Tres Rios committee votes no for 2014 high school finals rodeo bid
By James Monteleone The Daily Times
AZTEC — The Tres Rios High School Rodeo Association on Tuesday voted to not invite the National High School Finals Rodeo to return in 2014, citing the national association's lack of concern for the losses communities incurred hosting the event.
The decision of the local rodeo committee, comprising area government and business leaders, departs from many members' previously stated attitudes that the local benefits of hosting the rodeo outweigh the taxpayer money invested.
"In good conscious, I just don't think I see that benefit versus the loss that we incurred," said Farmington Mayor Bill Standley. "I think they're thumbing their nose at the communities."
Tres Rios Executive Committee members Tuesday cited concerns that the Denver-based National High School Rodeo Association has continued to request increased local investment, while charging the communities $55,000 each year to host the event in addition to taking a large share of other revenue sources.
"They should be coming to us and saying, How did you do? What can we do to make it better?'" said Standley, an early advocate for first bringing the national event to McGee Park in 2002.
Finalized financial statements reviewed Tuesday indicated more than $124,000 in taxpayer money was lost by hosting the 2009 National High School Rodeo Finals, a significant improvement from the $225,000 projected to be lost when the budget was last reviewed in September.
But adding in unaccounted labor and utility costs, the deficit could be as high as $325,000, the Tres Rios board agreed Tuesday. A report detailing the rodeo's affect on the regional economy still is being compiled.
Hosting the 2008 finals rodeo, local communities were also in the red, reporting more than $186,000 in losses that year, according to the rodeo financial report.

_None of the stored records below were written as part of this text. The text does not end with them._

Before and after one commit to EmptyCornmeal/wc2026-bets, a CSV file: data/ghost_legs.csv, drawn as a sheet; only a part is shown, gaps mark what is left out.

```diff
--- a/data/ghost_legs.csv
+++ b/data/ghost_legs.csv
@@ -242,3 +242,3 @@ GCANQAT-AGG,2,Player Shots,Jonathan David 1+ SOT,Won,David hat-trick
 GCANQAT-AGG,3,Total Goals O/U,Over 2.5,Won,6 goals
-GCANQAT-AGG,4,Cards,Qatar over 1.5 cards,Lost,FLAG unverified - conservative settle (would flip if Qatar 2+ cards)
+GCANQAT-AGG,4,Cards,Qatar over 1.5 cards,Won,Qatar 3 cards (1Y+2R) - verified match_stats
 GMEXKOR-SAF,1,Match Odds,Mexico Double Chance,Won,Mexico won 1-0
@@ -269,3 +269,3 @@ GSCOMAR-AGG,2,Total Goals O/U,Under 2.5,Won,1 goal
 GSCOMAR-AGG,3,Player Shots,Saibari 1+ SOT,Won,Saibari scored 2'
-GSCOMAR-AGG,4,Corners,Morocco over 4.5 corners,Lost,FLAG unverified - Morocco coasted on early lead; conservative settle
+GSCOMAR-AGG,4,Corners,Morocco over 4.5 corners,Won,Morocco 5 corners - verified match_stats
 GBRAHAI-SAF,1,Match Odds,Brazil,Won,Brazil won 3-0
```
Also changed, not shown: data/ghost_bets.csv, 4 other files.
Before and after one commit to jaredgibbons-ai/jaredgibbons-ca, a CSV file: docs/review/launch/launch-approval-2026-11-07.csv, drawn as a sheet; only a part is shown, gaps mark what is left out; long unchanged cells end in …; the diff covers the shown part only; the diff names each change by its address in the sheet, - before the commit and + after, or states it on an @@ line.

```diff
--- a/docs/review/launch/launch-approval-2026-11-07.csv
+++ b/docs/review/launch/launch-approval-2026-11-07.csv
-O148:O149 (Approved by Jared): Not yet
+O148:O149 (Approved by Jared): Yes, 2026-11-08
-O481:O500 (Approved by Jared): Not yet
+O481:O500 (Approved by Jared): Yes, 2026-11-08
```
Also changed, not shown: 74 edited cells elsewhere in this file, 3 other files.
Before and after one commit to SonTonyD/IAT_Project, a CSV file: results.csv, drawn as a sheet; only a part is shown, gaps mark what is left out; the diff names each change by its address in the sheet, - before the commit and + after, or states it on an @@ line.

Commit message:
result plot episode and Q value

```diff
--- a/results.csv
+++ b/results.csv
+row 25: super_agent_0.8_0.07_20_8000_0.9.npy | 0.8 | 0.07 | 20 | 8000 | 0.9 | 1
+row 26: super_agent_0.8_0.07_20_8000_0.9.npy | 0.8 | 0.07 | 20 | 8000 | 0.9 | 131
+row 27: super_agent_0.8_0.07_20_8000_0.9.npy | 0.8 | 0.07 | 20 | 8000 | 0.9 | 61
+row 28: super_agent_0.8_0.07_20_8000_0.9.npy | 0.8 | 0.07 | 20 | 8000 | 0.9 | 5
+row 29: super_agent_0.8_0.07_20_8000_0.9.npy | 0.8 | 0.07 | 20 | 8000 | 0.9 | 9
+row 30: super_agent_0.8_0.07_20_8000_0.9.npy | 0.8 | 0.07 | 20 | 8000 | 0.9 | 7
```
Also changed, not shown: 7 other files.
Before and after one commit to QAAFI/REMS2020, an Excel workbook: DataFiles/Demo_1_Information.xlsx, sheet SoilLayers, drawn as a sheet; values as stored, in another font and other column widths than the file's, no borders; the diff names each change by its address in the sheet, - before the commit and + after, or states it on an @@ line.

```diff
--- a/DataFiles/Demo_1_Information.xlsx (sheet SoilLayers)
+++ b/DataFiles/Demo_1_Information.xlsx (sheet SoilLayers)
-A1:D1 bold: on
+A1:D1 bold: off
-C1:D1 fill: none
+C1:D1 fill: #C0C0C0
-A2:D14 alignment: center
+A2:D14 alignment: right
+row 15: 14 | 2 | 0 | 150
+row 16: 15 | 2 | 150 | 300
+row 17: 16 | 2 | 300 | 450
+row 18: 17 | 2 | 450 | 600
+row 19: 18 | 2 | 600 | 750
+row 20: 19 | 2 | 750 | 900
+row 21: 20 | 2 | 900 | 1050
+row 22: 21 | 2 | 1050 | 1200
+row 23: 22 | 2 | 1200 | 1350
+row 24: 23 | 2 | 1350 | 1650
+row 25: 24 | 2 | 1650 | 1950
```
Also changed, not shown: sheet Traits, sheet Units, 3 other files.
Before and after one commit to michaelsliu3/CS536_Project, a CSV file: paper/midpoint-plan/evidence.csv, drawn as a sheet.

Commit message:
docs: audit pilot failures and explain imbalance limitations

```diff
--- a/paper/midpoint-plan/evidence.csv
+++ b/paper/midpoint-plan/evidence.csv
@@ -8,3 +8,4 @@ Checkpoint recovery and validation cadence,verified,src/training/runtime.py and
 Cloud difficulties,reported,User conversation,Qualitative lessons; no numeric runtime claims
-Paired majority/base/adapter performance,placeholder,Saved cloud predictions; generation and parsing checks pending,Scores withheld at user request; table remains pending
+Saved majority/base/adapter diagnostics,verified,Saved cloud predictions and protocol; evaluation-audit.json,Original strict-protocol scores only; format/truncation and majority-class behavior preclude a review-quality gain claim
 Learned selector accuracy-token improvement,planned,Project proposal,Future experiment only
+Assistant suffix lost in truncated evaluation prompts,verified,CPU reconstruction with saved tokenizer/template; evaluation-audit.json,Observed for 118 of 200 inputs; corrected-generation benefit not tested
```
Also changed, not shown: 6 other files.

"From the private (business) side, why would we get involved with something we're losing money in? Especially with a partner who isn't concerned with us making money or at least coming back even," said Tres Rios committee member Bill Florez, representing Jaynes Corp.
If Tres Rios was to seek the rodeo in 2014, the board would have to compile a bid to present to the National High School Rodeo Association during its January conference.
Tres Rios agreed to withhold bidding at the January meeting. However, the committee said it may reconsider playing host if the National High School Rodeo Association agreed to help local communities cut some of the incurred losses rather than continue to expect continued facility upgrades and investments.
"We're not interested in the current arrangement," San Juan County Executive Officer Keith Johns said.
Renegotiated hosting contracts were allowed at the Gillette, Wyo., site but previously rejected in Farmington, the Tres Rios committee noted.
"In the past, they've known we're anxious to have it here. That put us at a disadvantage," said Tres Rios chairwoman Peggy McWilliams, who represents ConocoPhillips.
National High School Rodeo Association Executive Director Kent Sturman said Tuesday he was surprised to hear Farmington would not seek the 2014 rodeo.
"They've not brought anything to our attention. We're not aware that they've lost money on that event. We have not had any communication on that matter," Sturman said. "Last we were told is that they were very interested in bidding to bring the event back."
Tres Rios Executive Director Beth Utley disputed the statement, saying concerns regarding the taxpayer shortfall were clearly expressed after the 2008 high school finals rodeo.